We here close our account of this very interesting publication; for the second volume of which we look with the greatest impatience. We have been anxious to notice it as early as possible; and perhaps our anxiety to “do this quickly," has prevented us from “ doing it well." We take this opportunity also of expressing our acknowledgments to M. Fauriel for the delightful present he has made us : and of congratulating him upon being the first to lay before us the popular poetry of Modern Greece. By embodying in an imperishable form these snatches of songs, he has rendered a lasting service to the cause of the Greeks, and has vindicated the genius, as well as the patriotism, of the people for whom BYRON lived and died.
THE CAVERN OF THE THREE TELLS.
A Swiss Tradition. The three founders of the Helvetic Confederacy are thought to sleep in a cavern near the Lake of Lucerne. The herdsmen call them the Three Tells, and say that they lie there in their antique garb, in quiet slumber; and when Switzerland is in ber utmost need, they will awaken and regain the liberties of the land. See Quarterly Review, No. 44.
Oh! enter not yon shadowy cave,
Seek not the bright spars there,
In the garb of old array'd,
On a rocky couch are laid.
Beneath the midnight sky,
Amidst the hills they freed,
Till their country's hour of need.
Nor the Lammer-geyer's cry,
To a Switzer's heart so dear,
No more for them to hear.
Till the Schreckhorn's peaks reply,
When trumpets loose the snows,
The glacier's mute repose :
In the burning hamlet's light,
Shall the Sleepers wake in might!
Forest-sea, the Lake of Lucerne, or Lake of the Forest-towns, as the German name implies.

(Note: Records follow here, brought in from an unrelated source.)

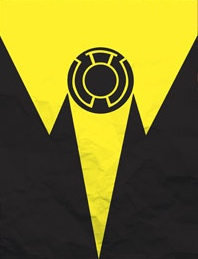
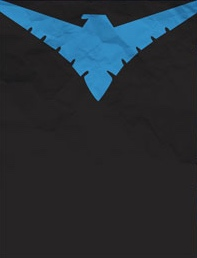
replaced sinestro with Nightwing

diff --git a/script.js b/script.js
@@ -48,6 +48,7 @@ $(document).ready(() => {
         let aquaman = new Audio("/sounds2/aquaman.mp3");
         let greenLantern = new Audio("/sounds2/greenLantern.mp3");
         let captainMarvel = new Audio("/sounds2/shazam.mp3");
+        let nightwing = new Audio("/sounds2/nightwing.mp3");
 
         //add a class to the card
         $(this).toggleClass("is_not_flipped is_flipped");
@@ -79,7 +80,7 @@ $(document).ready(() => {
                         greenLantern.play();
                         break;
                     case "8":
-                        sinestro.play();
+                        nightwing.play();
                         break;
                     default:
                         console.log($(".is_flipped").eq(0).attr("value"))
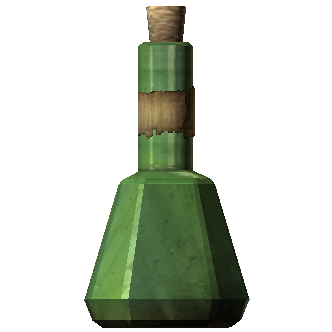
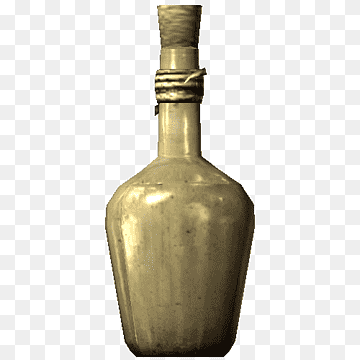
pre-finish, bg, adaptive

Changed region(s): [[0.241, 0.0, 0.753, 0.994]]

diff --git a/src/store/recipe.js b/src/store/recipe.js
@@ -1,21 +1,91 @@
 import posion from '../img/posion.png';
 import power from '../img/potion-power.png';
 import healthy from '../img/potion-healthy.png';
+import magic from '../img/potion-magic.png';
+import stamina from '../img/potion-stamina.png';
+
+
 
 const recipe = [
-    {recipe: 'Белянка-Пушница',
-    name: 'СИЛЬНЫЙ ЯД',
-    img: {posion},
-    key: 1},
-    {recipe: 'Белянка-Паслён',
-    name: 'зелье ВОССТАНОВЛЕНИЯ ЗДОРОВЬЯ',
+    {recipe: 'Пшеница-Сердце даэдра',
+    name: 'ЗЕЛЬЕ ВОССТАНОВЛЕНИЯ ЗДОРОВЬЯ',
     img: {healthy},
-    key: 2},
-    {recipe: 'Паслён-Пушница',
-    name: 'зелье ВОССТАНОВЛЕНИЕ МАНЫ',
+    key: 1},
+    {recipe: 'Жир тролля-Лютый гриб',
+    name: 'ЗЕЛЬЕ БЕШЕНСТВА',
     img: {power},
+    key: 2},
+    {recipe: 'Жир тролля-Паслён',
+    name: 'ЗЕЛЬЕ УРОНА ЗДОРОВЬЮ',
+    img: {posion},
     key: 3},
-    {},
-    {}
+    {recipe: 'Корень Нирна-Паслён',
+    name: 'ЗЕЛЬЕ УРОНА ЗДОРОВЬЮ',
+    img: {posion},
+    key: 4},
+    {recipe: 'Жир тролля-Корень Нирна',
+    name: 'ЗЕЛЬЕ УРОНА ЗДОРОВЬЮ',
+    img: {posion},
+    key: 5},
+    {recipe: 'Жир тролля-Корень жарницы',
+    name: 'ЗЕЛЬЕ УРОНА ЗДОРОВЬЮ',
+    img: {posion},
+    key: 6},
+    {recipe: 'Корень Нирна-Ядовитый цветок',
+    name: 'ЗЕЛЬЕ УРОНА ЗДОРОВЬЮ',
+    img: {posion},
+    key: 7},
+    {recipe: 'Корень жарницы-Ядовитый цветок',
+    name: 'ЗЕЛЬЕ УРОНА ЗДОРОВЬЮ',
+    img: {posion},
+    key: 8},
+    {recipe: 'Жир тролля-Ядовитый цветок',
+    name: 'ЗЕЛЬЕ УРОНА ЗДОРОВЬЮ',
+    img: {posion},
+    key: 8},
+    {recipe: 'Лютый гриб-Пшеница',
+    name: 'ЗЕЛЬЕ ВОССТАНОВЛЕНИЯ ЗДОРОВЬЯ',
+    img: {healthy},
+    key: 6},
+    {recipe: 'Лютый гриб-Сердце даэдра',
+    name: 'ЗЕЛЬЕ ВОССТАНОВЛЕНИЯ ЗДОРОВЬЯ',
+    img: {healthy},
+    key: 7},
+    {recipe: 'Корень Нирна-Лютый гриб',
+    name: 'ЗЕЛЬЕ УРОНА ЗАПАСУ СИЛ',
+    img: {stamina},
+    key: 8},
+    {recipe: 'Корень жарницы-Корень Нирна',
+    name: 'ЗЕЛЬЕ УРОНА ЗАПАСУ СИЛ',
+    img: {stamina},
+    key: 6},
+    {recipe: 'Корень жарницы-Лютый гриб',
+    name: 'ЗЕЛЬЕ УРОНА ЗАПАСУ СИЛ',
+    img: {stamina},
+    key: 7},
+    {recipe: 'Гниль Намиры-Сердце даэдра',
+    name: 'ЗЕЛЬЕ СТРАХА',
+    img: {posion},
+    key: 8},
+    {recipe: 'Гниль Намиры-Ядовитый цветок',
+    name: 'ЗЕЛЬЕ СТРАХА',
+    img: {posion},
+    key: 8},
+    {recipe: 'Ядовитый цветок-Сердце даэдра',
+    name: 'ЗЕЛЬЕ СТРАХА',
+    img: {posion},
+    key: 8},
+    {recipe: 'Гниль Намиры-Корень жарницы',
+    name: 'ЗЕЛЬЕ УРОНА МАГИИ',
+    img: {magic},
+    key: 6},
+    {recipe: 'Корень жарницы-Сердце даэдра',
+    name: 'ЗЕЛЬЕ УРОНА МАГИИ',
+    img: {magic},
+    key: 7},
+    {recipe: 'Гниль Намиры-Сердце даэдра',
+    name: 'ЗЕЛЬЕ УРОНА МАГИИ',
+    img: {magic},
+    key: 8}
 ]
 export default recipe

diff --git a/src/store/redusers/reducers.js b/src/store/redusers/reducers.js
@@ -49,7 +49,7 @@ const reducers = (state = initialState, action) => {
                             }
                         } return state;
         case CREATE_POTION: 
-            if ((state.currentComponents[0].title && state.currentComponents[1].title) && state.potions.length < 7 ) {
+            if ((state.currentComponents[0].title && state.currentComponents[1].title) && state.potions.length < 9 ) {
             let potion = searchPotions(state.currentComponents[0].title, state.currentComponents[1].title)
             
             if (potion === undefined) {
@@ -74,7 +74,7 @@ const reducers = (state = initialState, action) => {
                                 potion: potion}
                         } 
                     
-            } else if(state.potions.length === 7) {
+            } else if(state.potions.length === 9) {
                 return {...state,
                     currentComponents: [
                         {title: null,

diff --git a/src/Potion.js b/src/Potion.js
@@ -4,28 +4,27 @@ import styled from 'styled-components'
 
 function Potion(props) {  
     return (
-      <Wrapper >
+      < >
       <Img key={props.id} title={props.name} src={Object.values(props.img)[0]}/>
-        </Wrapper>
+        </>
     );
   }
   
 
-   
-  const Wrapper = styled.div `
-    height: 30px;
-    width: 50px;
-    border-radius: 10px;
-    /* background: rgba(219, 191, 154, 0.2); */
-    display: flex;
-    text-align: center;
-    justify-content: space-evenly;
-    align-items: center;
-
-  `
   const Img = styled.img`
-    height: 90px;
-    width: 90px;
+    height: 80px;
+    width: 80px;
+    margin-right: -35px;
+    padding-top: 15px;
+    padding-left: 5px;
+
+    @media screen and (max-width: 450px) {
+      height: 50px;
+      width: 50px;
+
+
+
+    }
  `  
   export default Potion;
   

diff --git a/src/PotionsShelf.js b/src/PotionsShelf.js
@@ -1,5 +1,6 @@
 import styled from 'styled-components'
 import Potion from './Potion';
+import bg from './img/polka2.jpg'
 
 
 
@@ -20,12 +21,23 @@ const PotionsShelf = (props) => {
   }
     const Wrapper = styled.div `
       width: 500px;
-      height: 200px;
+      height: 150px;
       display: flex;
-      position: absolute;
-      left: -300px;
-      top: 557px;
-      flex-wrap: wrap; 
+      align-items: center;
+      background-image: url(${bg});
+      background-repeat: no-repeat;
+      background-size: 100% 100%;
+      position: fixed; 
+      left: 0;
+      bottom: 0;
+      @media screen and (max-width: 450px) {
+        width: 350px;
+        height: 100px;
+        position: fixed; 
+        bottom: 0px;
+        left: auto;
+        right: auto;
+  }
     `;
     export default PotionsShelf;
     

diff --git a/src/index.css b/src/index.css
@@ -5,10 +5,36 @@ body {
     sans-serif;
   -webkit-font-smoothing: antialiased;
   -moz-osx-font-smoothing: grayscale;
-  background-image: url('./img/lab2.jpg');
   background-repeat: no-repeat;
+  background: rgb(59, 59, 46);
   background-size: 100% 100vh;
 }
+@media screen and (min-width: 1500px) {
+
+  body {
+    background-image: url('./img/lab.jpg');};
+
+}
+
+@media screen and (max-width: 1500px) {
+
+  body {
+    background-image: url('./img/lab5.jpg');};
+
+}
+@media screen and (max-width: 970px) {
+
+  body {
+    background-image: url('./img/lab3.jpg');};
+
+}
+@media screen and (max-width: 650px) {
+
+  body {
+    background-image: url('./img/lab4.jpg');};
+
+}
+
 
 code {
   font-family: source-code-pro, Menlo, Monaco, Consolas, 'Courier New',

diff --git a/src/Component.js b/src/Component.js
@@ -27,13 +27,25 @@ function Component(props) {
     border: 1px #0a0a0a solid;
     cursor: pointer;
     filter: opacity(80%) ;
-    
+    @media screen and (max-width: 600px) {
+      width: 80px;
+      height: 80px;
+      border-radius: 10px;
+    }
+    @media screen and (max-width: 450px) {
+      width: 60px;
+      height: 60px;
+    }
     &:hover{
       background: rgba(219, 191, 154, 1);
     }
   `
   const WrapperText = styled.h3`
   font-size: 20px;
+  @media screen and (max-width: 600px) {
+    font-size: 10px;
+    
+    }
  `  
   export default Component;
   

diff --git a/src/store/initialState.js b/src/store/initialState.js
@@ -1,13 +1,13 @@
 const initialState = {
     components: [
-        'Пушница',
+        'Пшеница',
         'Жир тролля',
         'Корень Нирна',
-        'Паслён',
+        'Корень жарницы',
         'Лютый гриб',
-        'Белянка',
         'Сердце даэдра',
-        'Гниль Намиры'
+        'Гниль Намиры',
+        'Ядовитый цветок'
     ],
     currentComponents: [
         {title: null, key: 1},     

diff --git a/src/App.js b/src/App.js
@@ -47,10 +47,14 @@ class App extends React.Component {
 
  const Wrapper = styled.div `
   width: 600px;
-  background: rgba(0,0,0,0.5);
+  background: rgba(0,0,0,0.3);
   height: 500px;
   margin: 0 auto;
   position: relative;
+  @media screen and (max-width: 600px) {
+      width: 450px;
+      margin: 0 auto;
+    }
  `
 
 export default WrappedApp;

diff --git a/src/Modal.js b/src/Modal.js
@@ -24,6 +24,13 @@ import img from './img/bigpeper.png'
         p{
             margin: 100px;
         }
+        @media screen and (max-width: 850px) {
+        width: 350px;
+        height: 200px;
+        font-size: 20px;
+        top: 50%;
+        left: 10px;
+    }
         `
 const Modal = (props) => {
     const modal = props.modal

diff --git a/src/Components.js b/src/Components.js
@@ -36,6 +36,13 @@ class Components extends React.Component {
     display: flex;
     flex-wrap: wrap;
     justify-content: space-evenly ;
-  `;
+    @media screen and (max-width: 600px) {
+      width: 450px;
+    }
+
+    @media screen and (max-width: 450px) {
+      width: 350px;
+    }
+  `
   export default Components;
   

diff --git a/src/Button.js b/src/Button.js
@@ -30,6 +30,11 @@ function Button (props) {
         box-shadow: none;
         background: rgba(186, 163, 132, 1);
     }
+    @media screen and (max-width: 600px) {
+      font-size: 15px;
+      height: 40px;
+      width: 80px;
+    }
     `
 
  
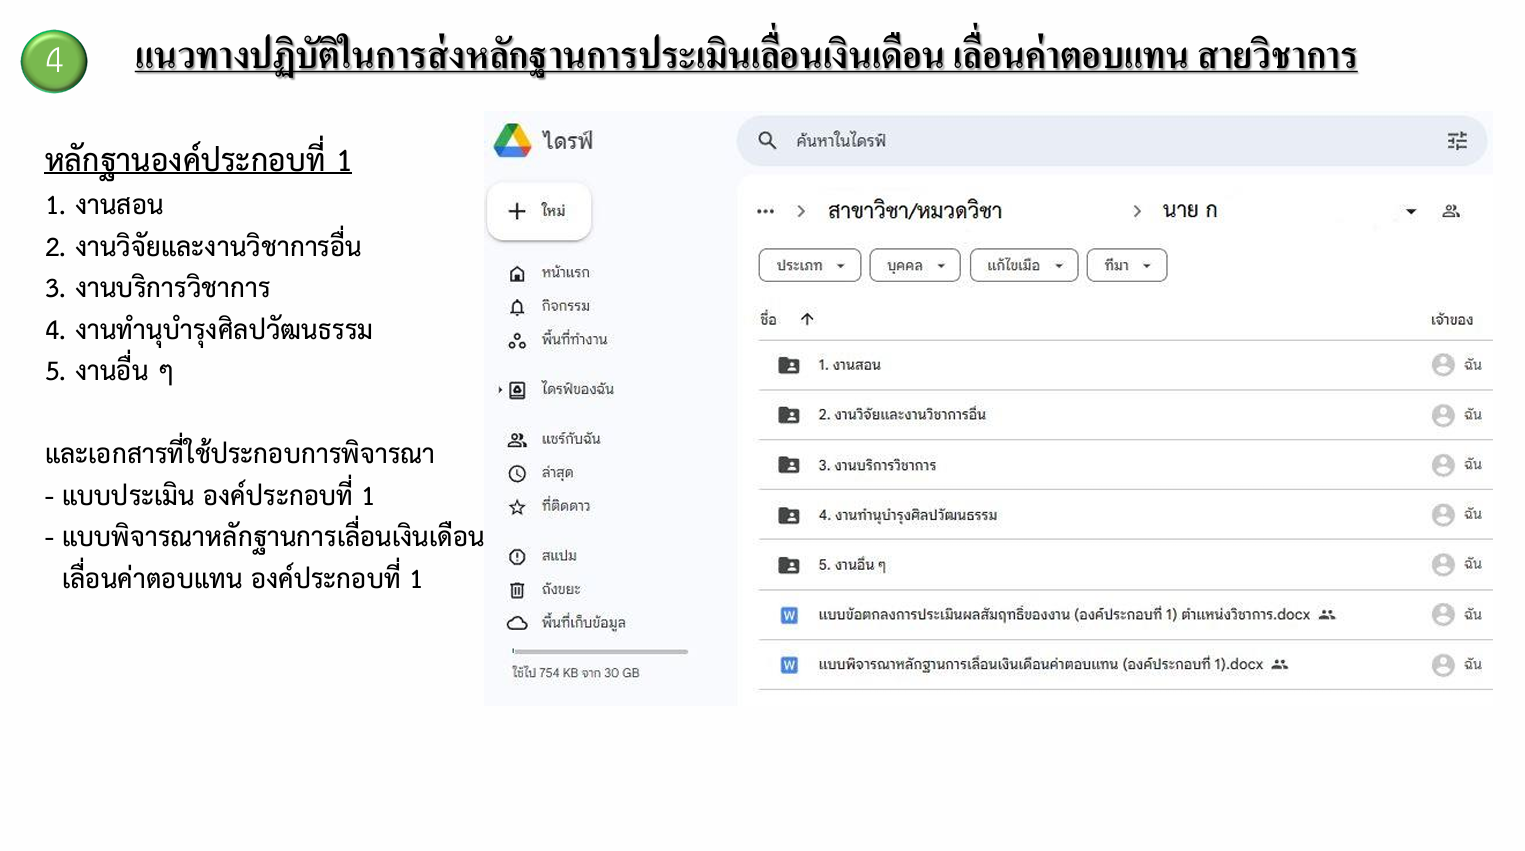
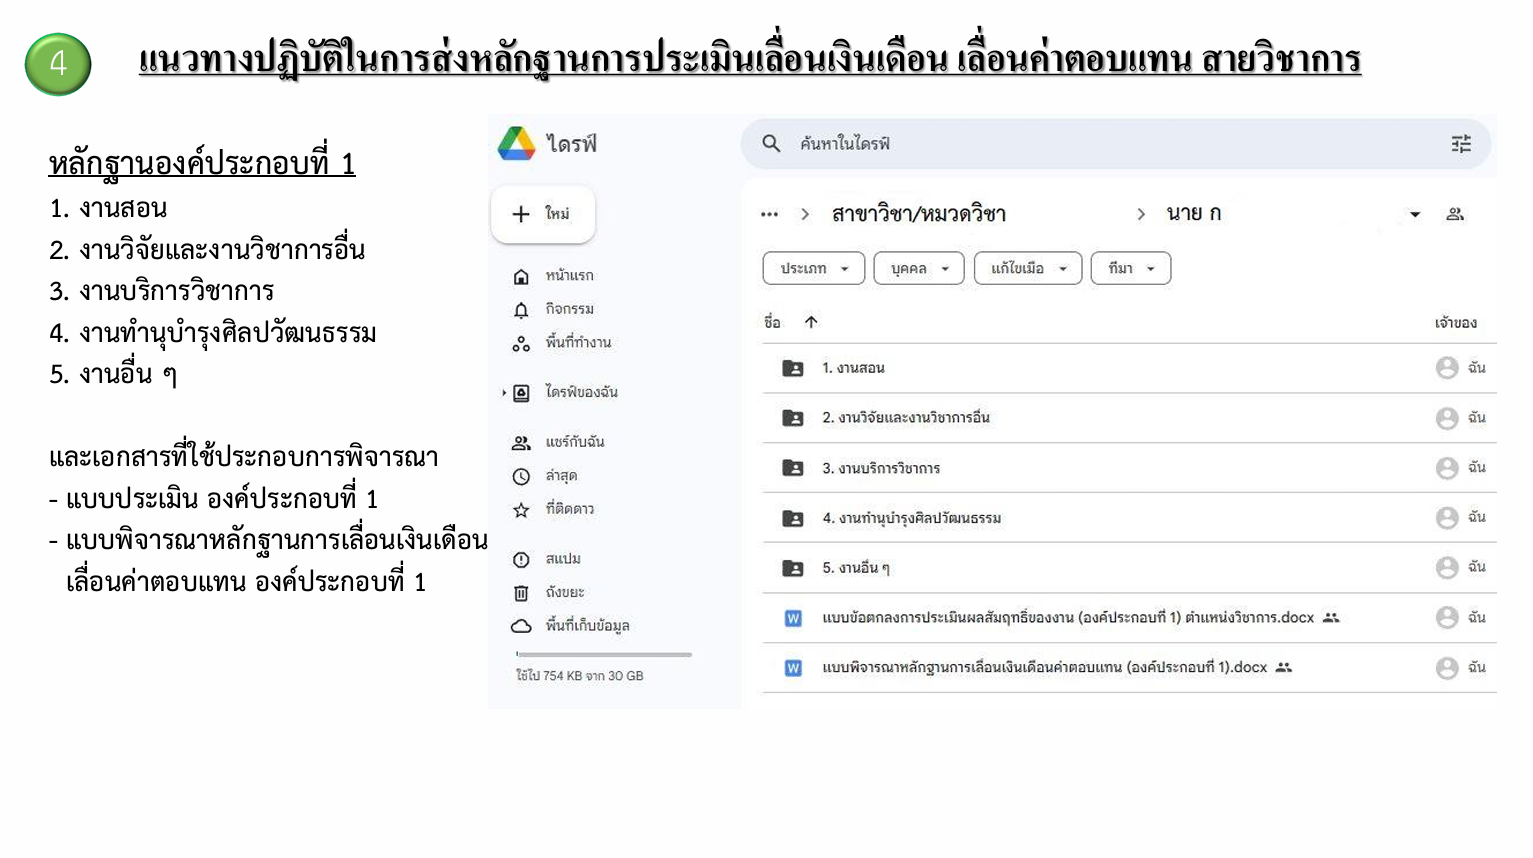
update submission guideline images

diff --git a/source/index.rst b/source/index.rst
@@ -13,13 +13,14 @@
    * แก้ไข: 25 มีนาคม 2025 (:ref:`เอกสาร [19] <official-documents-academic>`  - เพิ่ม 1.5, 2.2, 2.3.8, 3, 5.1, 6.3)
    * แก้ไข: 14 สิงหาคม 2025 (:download:`pdf</academic/files/ข้อ 5 แนวปฏิบัติการส่งหลักฐาน เลื่อนเงินเดือน สายวิชาการ (2025-2).pdf>`)
    * แก้ไข: 1 กันยายน 2025 (เพิ่มเงื่อนไขการได้รับการประเมิน 2 ข้อ 5, หมวด 3 ข้อ 8, หมวด 6 ข้อ 3, ตาม :ref:`เอกสาร [20] <official-documents-academic>`)
+   * แก้ไข: 2 มีนาคม 2026 (อัพเดทภาพแนวทางปฏิบัติในการส่งหลักฐานเลื่อนเงินเดือน สายวิชาการ) 
 
 ภาระงานบุคลากรสายวิชาการ 
 ###############################
 คณะวิทยาศาสตร์และเทคโนโลยี มหาวิทยาลัยเทคโนโลยีราชมงคลพระนคร
 
 เอกสารและเว็บไซต์นี้ จัดทำขึ้นเพื่อรวบรวมข้อมูลที่สำคัญทั้งหมดในการประเมินผลสัมฤทธิ์ของพนักงานมหาวิทยาลัย โดยประกอบเป็น 4 ส่วนหลักด้วยกัน ได้แก่
-
+~
 * ขั้นตอนการส่งหลักฐาน
 * การคำนวณภาระงาน
 * คำจำกัดความ
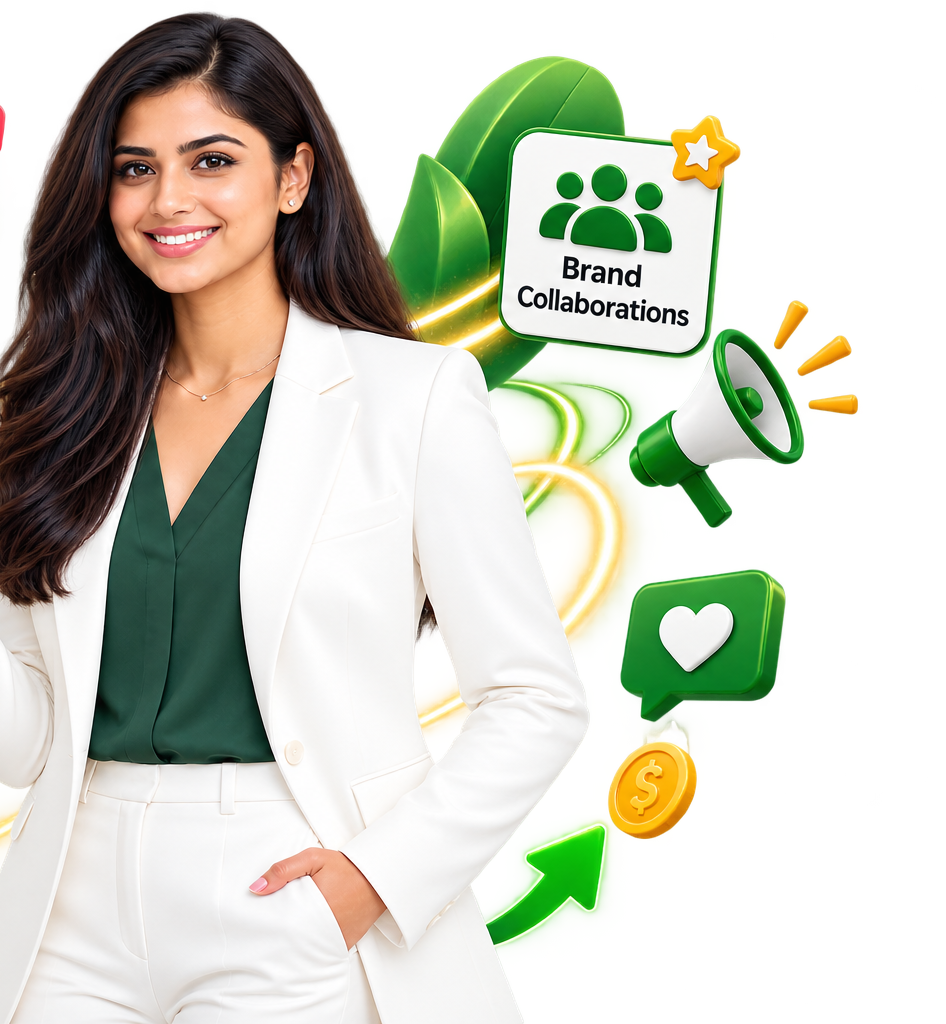
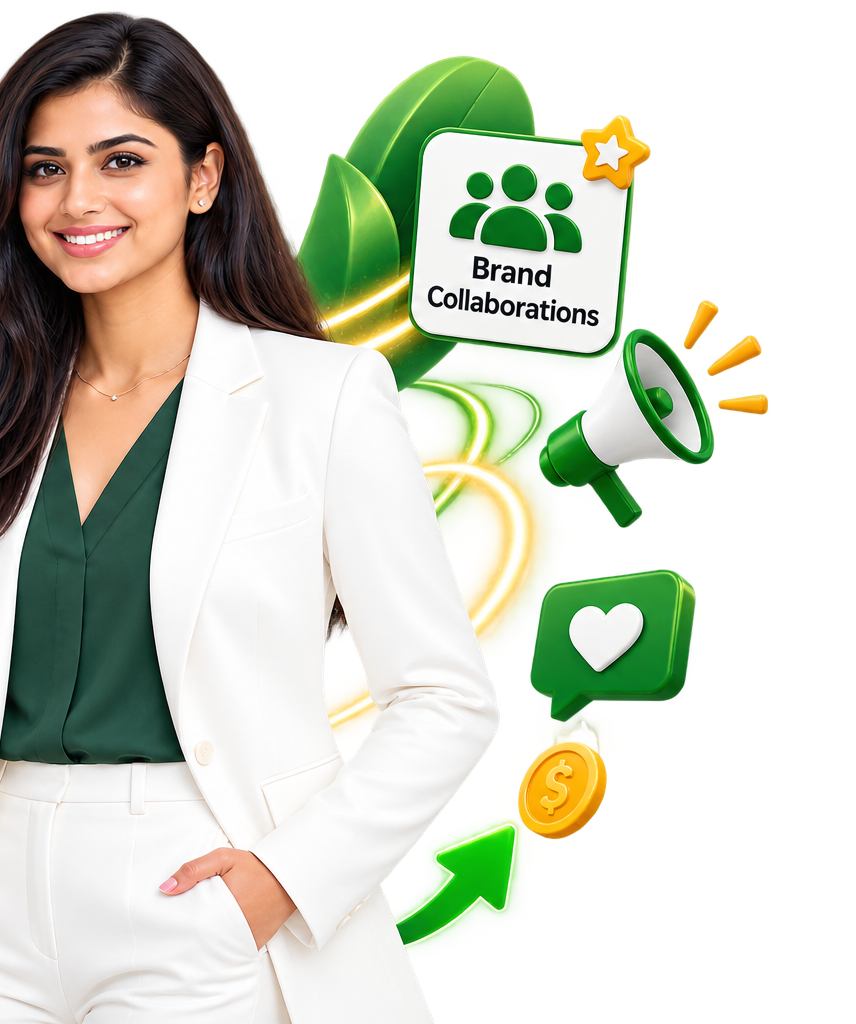
Fix broken homepage category links and influencer hero crop artifact
- Homepage "View all Categories" link and every category tile used href="#"
  and did nothing when clicked; now they route to /categories/main.
- The influencer page hero photo crop sliced through the model's raised arm,
  leaving a disconnected sleeve fragment floating at the edge; re-cropped
  past the arm entirely so the figure reads as a complete, clean cutout.

diff --git a/src/components/site/categories.tsx b/src/components/site/categories.tsx
@@ -1,3 +1,4 @@
+import Link from "next/link";
 import { ArrowRight } from "lucide-react";
 import { categories } from "@/lib/site-data";
 
@@ -14,20 +15,20 @@ export function Categories() {
               Find Businesses in Every Industry
             </h2>
           </div>
-          <a
-            href="#"
+          <Link
+            href="/categories/main"
             className="group flex items-center gap-1.5 text-[13.5px] font-semibold text-[#E6C86C] transition-colors hover:text-[#F0D890]"
           >
             View all Categories
             <ArrowRight className="h-4 w-4 transition-transform group-hover:translate-x-1" />
-          </a>
+          </Link>
         </div>
 
         <div className="mt-8 grid grid-cols-2 gap-3.5 sm:grid-cols-3 lg:grid-cols-7">
           {categories.map(({ name, icon: Icon, count }) => (
-            <a
+            <Link
               key={name}
-              href="#"
+              href="/categories/main"
               className="group flex flex-col items-center gap-2.5 rounded-2xl border border-white/10 bg-[#05160E] px-3 py-6 text-center transition-all duration-300 hover:-translate-y-1 hover:border-[#E6C86C]/40 hover:bg-[#0A2013]"
             >
               <span className="flex h-11 w-11 items-center justify-center rounded-full border border-[#E6C86C]/30 text-[#E6C86C] transition-colors group-hover:bg-[#E6C86C]/10">
@@ -35,7 +36,7 @@ export function Categories() {
               </span>
               <span className="text-[13px] font-semibold leading-tight text-white">{name}</span>
               <span className="text-[11px] text-white/45">{count}</span>
-            </a>
+            </Link>
           ))}
         </div>
       </div>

+ The Grütli, a meadow on the shore of the Lake of Lucerne, where the founders of the Helvetic Confederacy held their meetings.